◆ Work request
Give the listing again in full and exactly, apart from its pictures.

◆ Records supplied
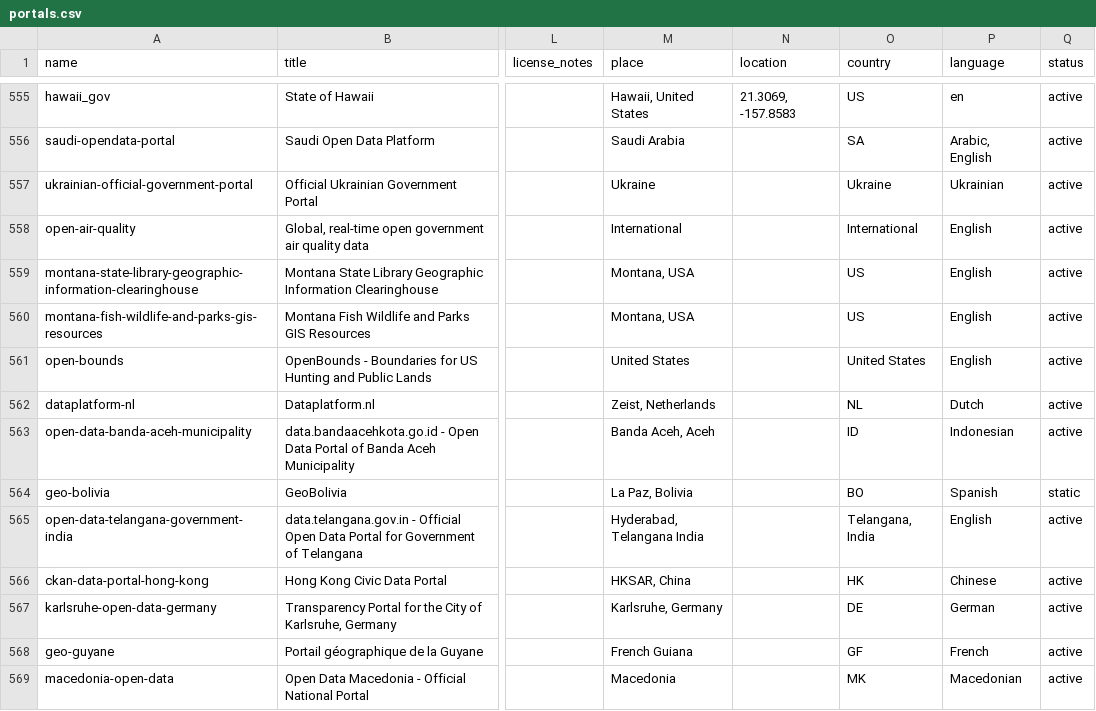
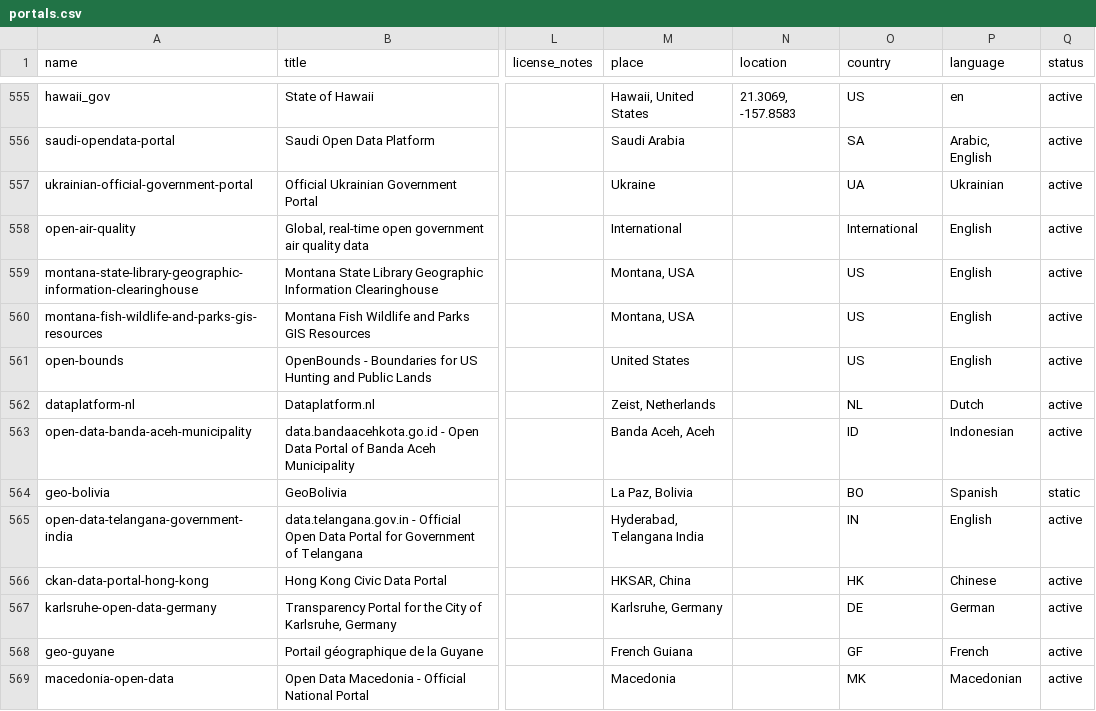
Before and after one commit to okfn/dataportals.org, a CSV file: data/portals.csv, drawn as a sheet; only a part is shown, gaps mark what is left out; the diff covers the shown part only; the diff names each change by its address in the sheet, - before the commit and + after, or states it on an @@ line.

```diff
--- a/data/portals.csv
+++ b/data/portals.csv
-O557 (country): Ukraine
+O557 (country): UA
-O561 (country): United States
+O561 (country): US
-O565 (country): Telangana, India
+O565 (country): IN
```
Also changed, not shown: 55 edited cells elsewhere in this file.
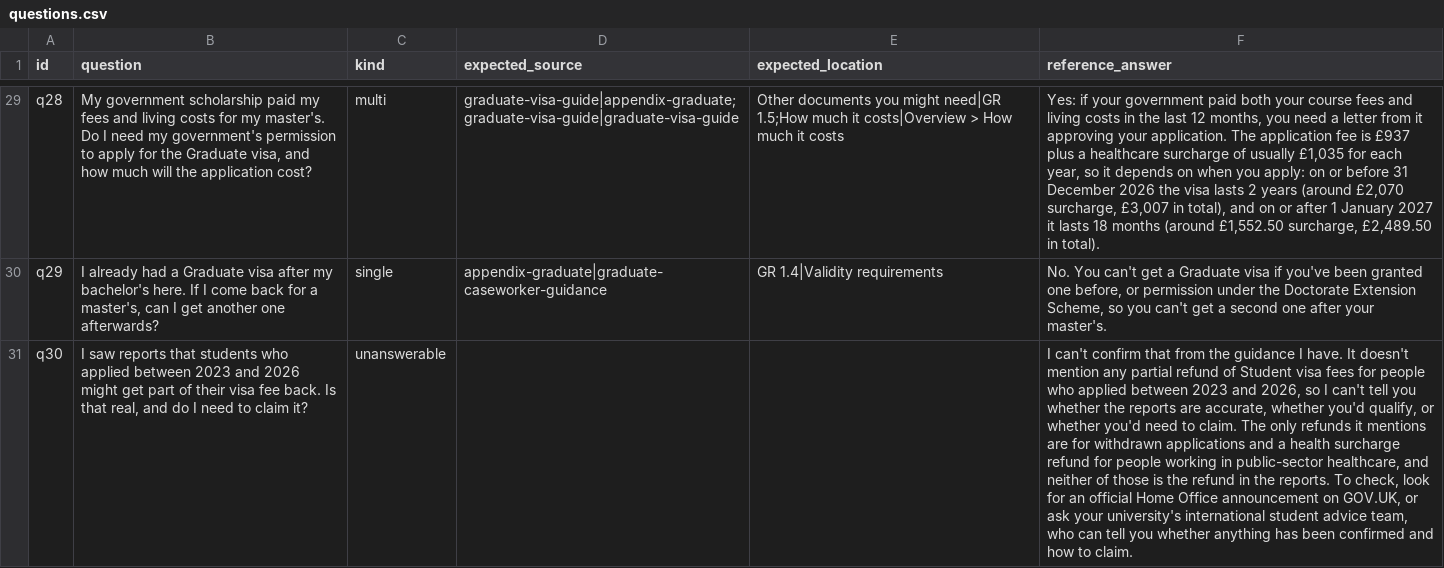
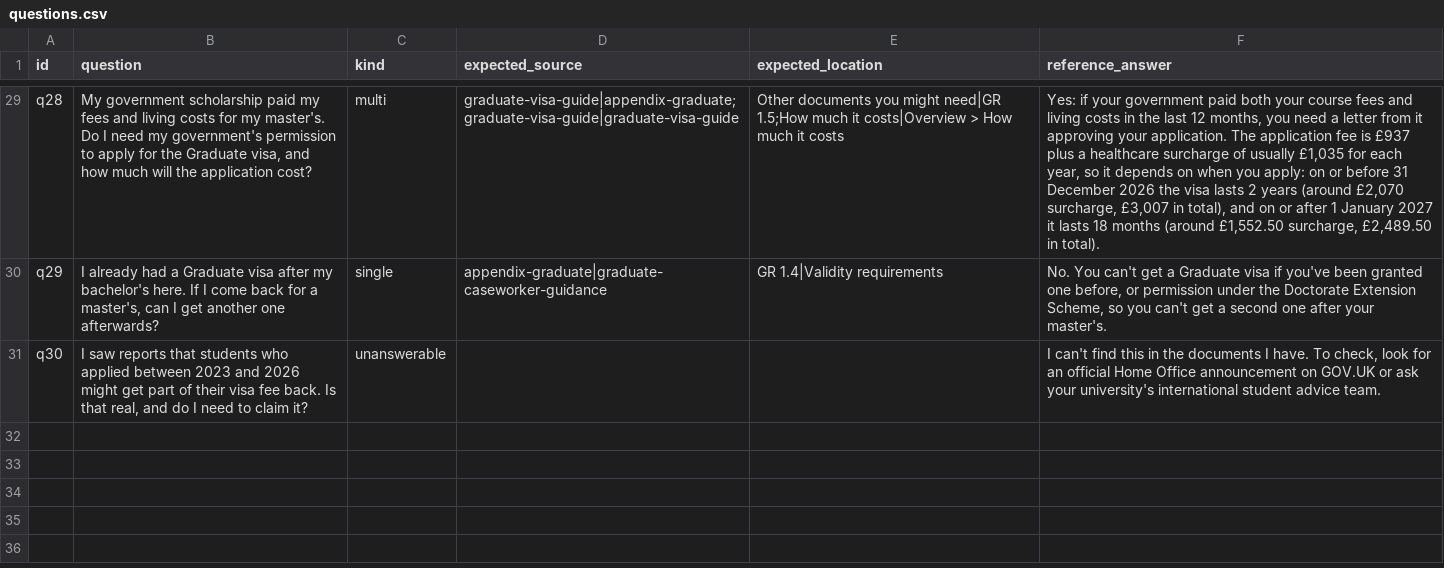
Before and after one commit to MarcoCelati/daiist-assignment-3, a CSV file: eval/questions.csv, drawn as a sheet; only a part is shown, gaps mark what is left out; the diff names each change by its address in the sheet, - before the commit and + after, or states it on an @@ line.

Commit message:
My grades for all 30 answers

```diff
--- a/eval/questions.csv
+++ b/eval/questions.csv
-F31 (reference_answer): I can't confirm that from the guidance I have. It doesn't mention any partial refund of Student visa fees for people who applied between 2023 and 2026, so I can't tell you whether the reports are accurate, whether you'd qualify, or whether you'd need to claim. The only refunds it mentions are for withdrawn applications and a health surcharge refund for people working in public-sector healthcare, and neither of those is the refund in the reports. To check, look for an official Home Office announcement on GOV.UK, or ask your university's international student advice team, who can tell you whether anything has been confirmed and how to claim.
+F31 (reference_answer): I can't find this in the documents I have. To check, look for an official Home Office announcement on GOV.UK or ask your university's international student advice team.
```
Also changed, not shown: 7 other files.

◆ The answer
Before and after one commit to okfn/dataportals.org, a CSV file: data/portals.csv, drawn as a sheet; only a part is shown, gaps mark what is left out; the diff covers the shown part only; the diff names each change by its address in the sheet, - before the commit and + after, or states it on an @@ line.

```diff
--- a/data/portals.csv
+++ b/data/portals.csv
-O557 (country): Ukraine
+O557 (country): UA
-O561 (country): United States
+O561 (country): US
-O565 (country): Telangana, India
+O565 (country): IN
```
Also changed, not shown: 55 edited cells elsewhere in this file.
Before and after one commit to MarcoCelati/daiist-assignment-3, a CSV file: eval/questions.csv, drawn as a sheet; only a part is shown, gaps mark what is left out; the diff names each change by its address in the sheet, - before the commit and + after, or states it on an @@ line.

Commit message:
My grades for all 30 answers

```diff
--- a/eval/questions.csv
+++ b/eval/questions.csv
-F31 (reference_answer): I can't confirm that from the guidance I have. It doesn't mention any partial refund of Student visa fees for people who applied between 2023 and 2026, so I can't tell you whether the reports are accurate, whether you'd qualify, or whether you'd need to claim. The only refunds it mentions are for withdrawn applications and a health surcharge refund for people working in public-sector healthcare, and neither of those is the refund in the reports. To check, look for an official Home Office announcement on GOV.UK, or ask your university's international student advice team, who can tell you whether anything has been confirmed and how to claim.
+F31 (reference_answer): I can't find this in the documents I have. To check, look for an official Home Office announcement on GOV.UK or ask your university's international student advice team.
```
Also changed, not shown: 7 other files.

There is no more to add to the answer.